Collected data:
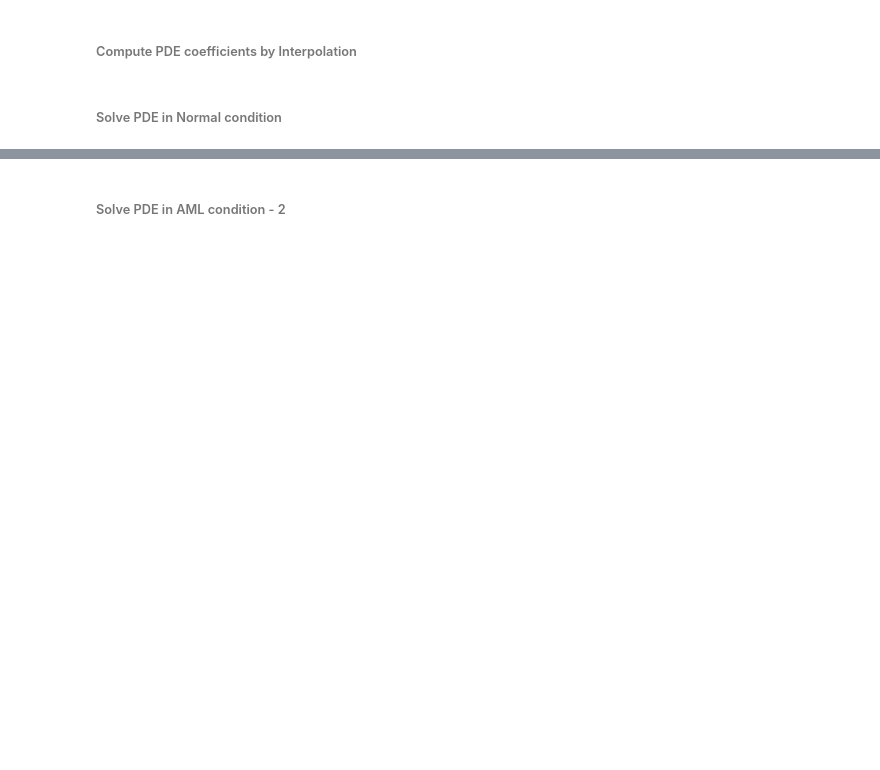
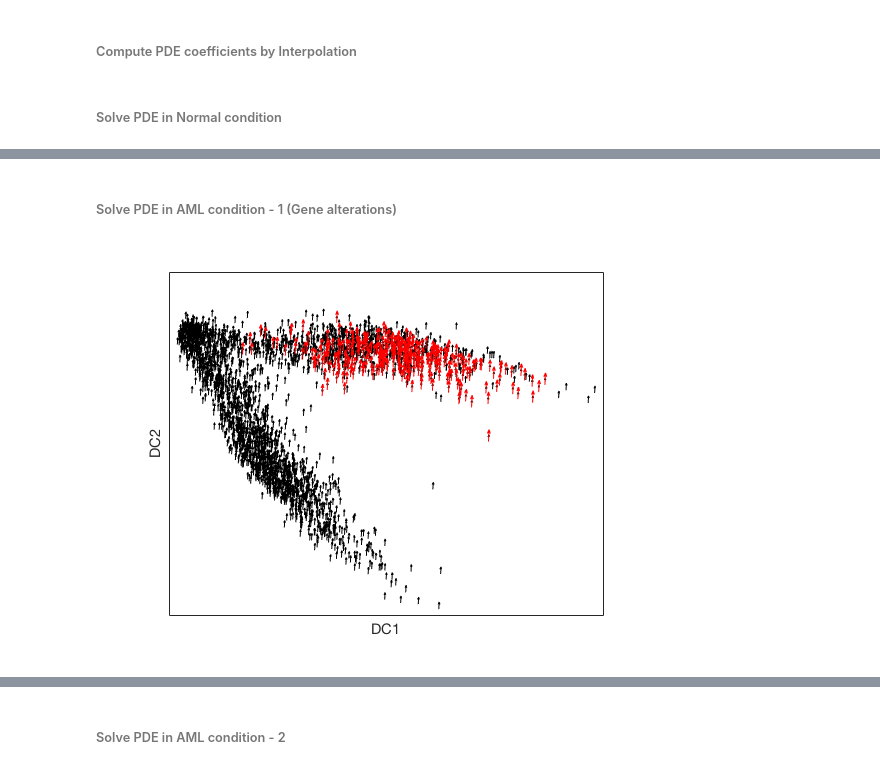
Before and after one commit to heyrim/Mathematical-modeling-with-single-cell-sequencing-data, a Jupyter notebook: Mathematical-modeling-with-single-cell-sequencing-data (Paul, 2015).ipynb, the cells around one changed output, grey strips where cells are left out. Saved outputs shown, nothing was run; the diff lists cells and outputs as text; code cells hidden in the pictures; blank space fills up the shorter version.

```diff
--- a/Mathematical-modeling-with-single-cell-sequencing-data (Paul, 2015).ipynb
+++ b/Mathematical-modeling-with-single-cell-sequencing-data (Paul, 2015).ipynb
@@ -53 +103,12 @@ uinit = BC_2Dsp( uinit );
+# %% [markdown]
+###### Solve PDE in AML condition - 1  (Gene alterations)
+# %%
+%% Load and compute gene alteration info - returns vector of alterations
+[vec, ~, ~] = Compute_Gene_Perturbation( ntest );
+figure; quiver( dc(:,1), dc(:,2), vec(:,1), vec(:,2), 'black' ); xlabel( 'DC1' ); xticks( [] ); ylabel( 'DC2' ); yticks( [] );
+
+ind = find( ncluster == 4 );
+hold on; quiver( dc(ind,1), dc(ind,2), vec(ind,1), vec(ind,2), 'r' );
+# %% [output]
+[figure, added]
 # %%
```
Also changed, not shown: parts of 12 cells of this notebook.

◆ **About this exercise**: Output all the records above exactly, but without their images.

◆ **Task answer**:
Before and after one commit to heyrim/Mathematical-modeling-with-single-cell-sequencing-data, a Jupyter notebook: Mathematical-modeling-with-single-cell-sequencing-data (Paul, 2015).ipynb, the cells around one changed output, grey strips where cells are left out. Saved outputs shown, nothing was run; the diff lists cells and outputs as text; code cells hidden in the pictures; blank space fills up the shorter version.

```diff
--- a/Mathematical-modeling-with-single-cell-sequencing-data (Paul, 2015).ipynb
+++ b/Mathematical-modeling-with-single-cell-sequencing-data (Paul, 2015).ipynb
@@ -53 +103,12 @@ uinit = BC_2Dsp( uinit );
+# %% [markdown]
+###### Solve PDE in AML condition - 1  (Gene alterations)
+# %%
+%% Load and compute gene alteration info - returns vector of alterations
+[vec, ~, ~] = Compute_Gene_Perturbation( ntest );
+figure; quiver( dc(:,1), dc(:,2), vec(:,1), vec(:,2), 'black' ); xlabel( 'DC1' ); xticks( [] ); ylabel( 'DC2' ); yticks( [] );
+
+ind = find( ncluster == 4 );
+hold on; quiver( dc(ind,1), dc(ind,2), vec(ind,1), vec(ind,2), 'r' );
+# %% [output]
+[figure, added]
 # %%
```
Also changed, not shown: parts of 12 cells of this notebook.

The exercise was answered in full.